FILE - Missouri State Capitol

Missouri State Capitol across the Missouri River at night in Jefferson City, Missouri.

(The Center Square) — Law enforcement advocates, including representatives from the Missouri State Troopers Association and the Missouri Fraternal Order of Police, were among those who testified in favor of two proposed bills Monday before a key Senate panel.

Surprisingly, one bill is a proposed sweeping police reform package that, among other things, would ban chokeholds.

Not surprisingly, the other is a measure cracking down on violence during civil disturbances, essentially the Senate version of the House’s ‘Fleeing Motorist Protection Act,’ which would offer legal protections for drivers who inadvertently hit “rioters.”

Senate Bill 60, sponsored by Sen. Brian Williams, D-University City, which would ban chokeholds and classify an officer engaging in sexual activity with a detainee as a Class E felony, among other provisions, was advanced Monday by the Senate Judiciary and Civil and Criminal Jurisprudence Committee.

SB 60 would ban police chokeholds, put limits on police having sex while on duty and install a policy that could limit police who have been disciplined from being hired by other departments. It also includes new protocols in resorting to deadly force.

During Monday’s hearing, Williams called SB 60 “common sense legislation” that would make “the streets safer and improve the relationship between law enforcement and the communities they serve.” 

“I firmly believe there is more that unites us than divides us, This is not an ‘us versus them’ situation,” he said. “Through common-sense reforms — banning chokeholds, preventing of sexual misconduct, making sure that bad officers are not allowed to avoid accountability for their actions — we can improve police (and) community relations, and we can restore the trust that’s the very foundation of public safety.”

No one testified in opposition to SB 60 but several groups representing sheriffs, police chiefs and rank-and-file officers spoke on its behalf. 

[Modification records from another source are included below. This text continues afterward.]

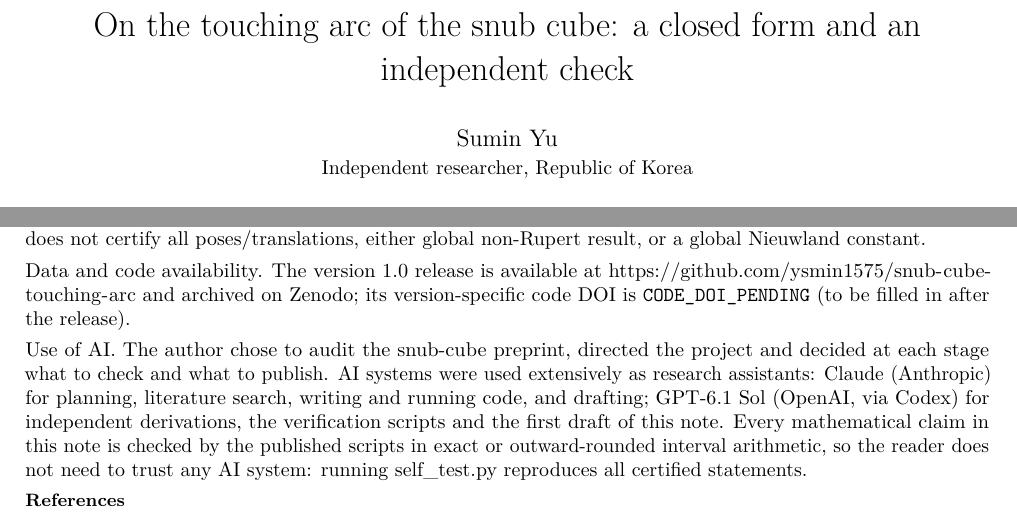
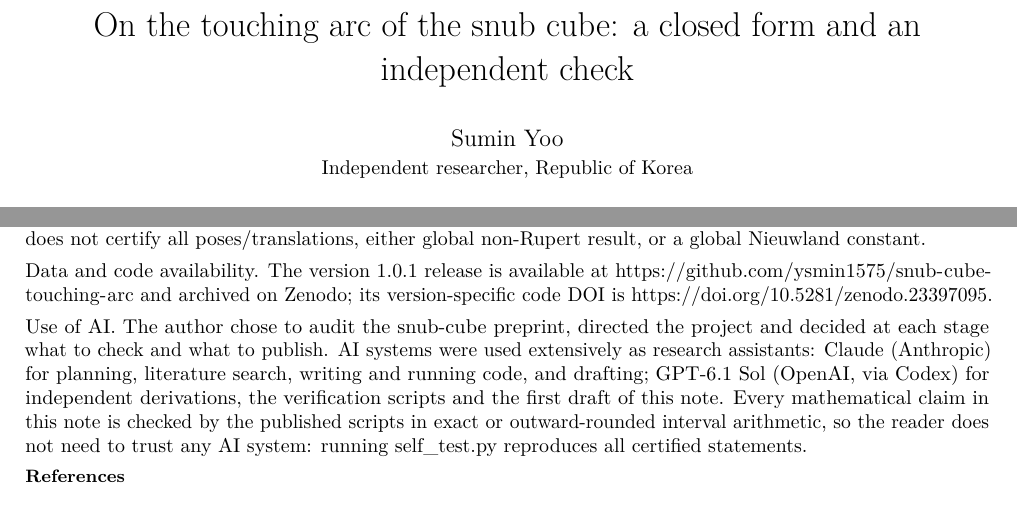
Before and after one commit to ysmin1575/snub-cube-touching-arc, a LaTeX document (note/note.tex): two parts of pages 1 and 5 of 5, joined at a grey line, cut so that both start at the same text. Compiled offline with pdfLaTeX.

Commit message:
Add files via upload

```diff
--- a/note/note.tex
+++ b/note/note.tex
@@ -66,13 +66,13 @@
 \makeatother
 \hypersetup{
   pdftitle={On the touching arc of the snub cube: a closed form and an independent check},
-  pdfauthor={Sumin Yu},
+  pdfauthor={Sumin Yoo},
   hidelinks,
   pdfcreator={LaTeX via pandoc}}
 
 \title{On the touching arc of the snub cube: a closed form and an
 independent check}
-\author{Sumin Yu\\{\normalsize Independent researcher, Republic of Korea}}
+\author{Sumin Yoo\\{\normalsize Independent researcher, Republic of Korea}}
 \date{Version 1.0 -- 2026-10-15\\{\small Note text and PDF: \href{https://creativecommons.org/licenses/by/4.0/}{CC BY 4.0}.}}
 
 \begin{document}
@@ -389,9 +389,10 @@ through $\mu=1/3$, plus two textual remarks. It does not certify all
 poses/translations, either global non-Rupert result, or a global Nieuwland
 constant.
 
-Data and code availability. The version 1.0 release is available at
+Data and code availability. The version 1.0.1 release is available at
 \url{https://github.com/ysmin1575/snub-cube-touching-arc}
-and archived on Zenodo; its version-specific code DOI is \texttt{\detokenize{CODE_DOI_PENDING}} (to be filled in after the release).
+and archived on Zenodo; its version-specific code DOI is
+\url{https://doi.org/10.5281/zenodo.23397095}.
 
 Use of AI. The author chose to audit the snub-cube preprint, directed the project and decided at each stage what to check and what to publish. AI systems were used extensively as research assistants: Claude (Anthropic) for planning, literature search, writing and running code, and drafting; GPT-6.1 Sol (OpenAI, via Codex) for independent derivations, the verification scripts and the first draft of this note. Every mathematical claim in this note is checked by the published scripts in exact or outward-rounded interval arithmetic, so the reader does not need to trust any AI system: running self\_test.py reproduces all certified statements.
 
```
Also changed, not shown: note/note.md (+2 -2 lines), note/note.pdf.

“We want to thank Sen. Williams for his efforts over the last six to eight months, sitting down with everyone involved, and reaching a consensus on a really good piece of legislation,” Missouri State Troopers Association Legislative Director Brad Thielemier said.

Noting support among law enforcement, Williams said the Legislature’s dominant Republicans should sign on to get the measure adopted. “This is going to require all hands on deck,” he said.

Many of the same law enforcement representatives and lobbyists who spoke in support of Williams’ SB 60, also testified on behalf of SB 66, which would impose a bevy of conditions and sanctions for “unlawful assemblies,” including removing a driver's liability for hitting a person taking part in a protest in a public right-of-way.

SB 66, filed by Sen. Rick Brattin, R-Harrisonville, would make it a felony to “conspire” with six or more people to violate Missouri laws against rioting or unlawful assembly. 

Brattin’s SB 66 would deny benefits to public employees convicted of unlawful assembly or rioting, withhold state funds from local governments that cut police budgets too much and impose a prison term of five to 15 years for vandalizing a monument on public property.

“We have the right for peaceful protests, but that does not protect the right of people to go and destroy monuments,” Brattin told the panel Monday.

Brattin’s SB 66 would make it legal to use deadly force against someone who is participating in an unlawful assembly if that person attempts to enter private property. 

That specific provision was installed to legally protect people like Mark and Patricia McCloskey who drew firearms on protesters on the street outside their Portland Place home last June.

SB 66 was criticized by several opponents, including activist Thomas True of St. Louis and Sharon Jones of the NAACP, who said the bill could encourage citizens to commit violence against protesters.

“It encourages vigilantism,” Jones said.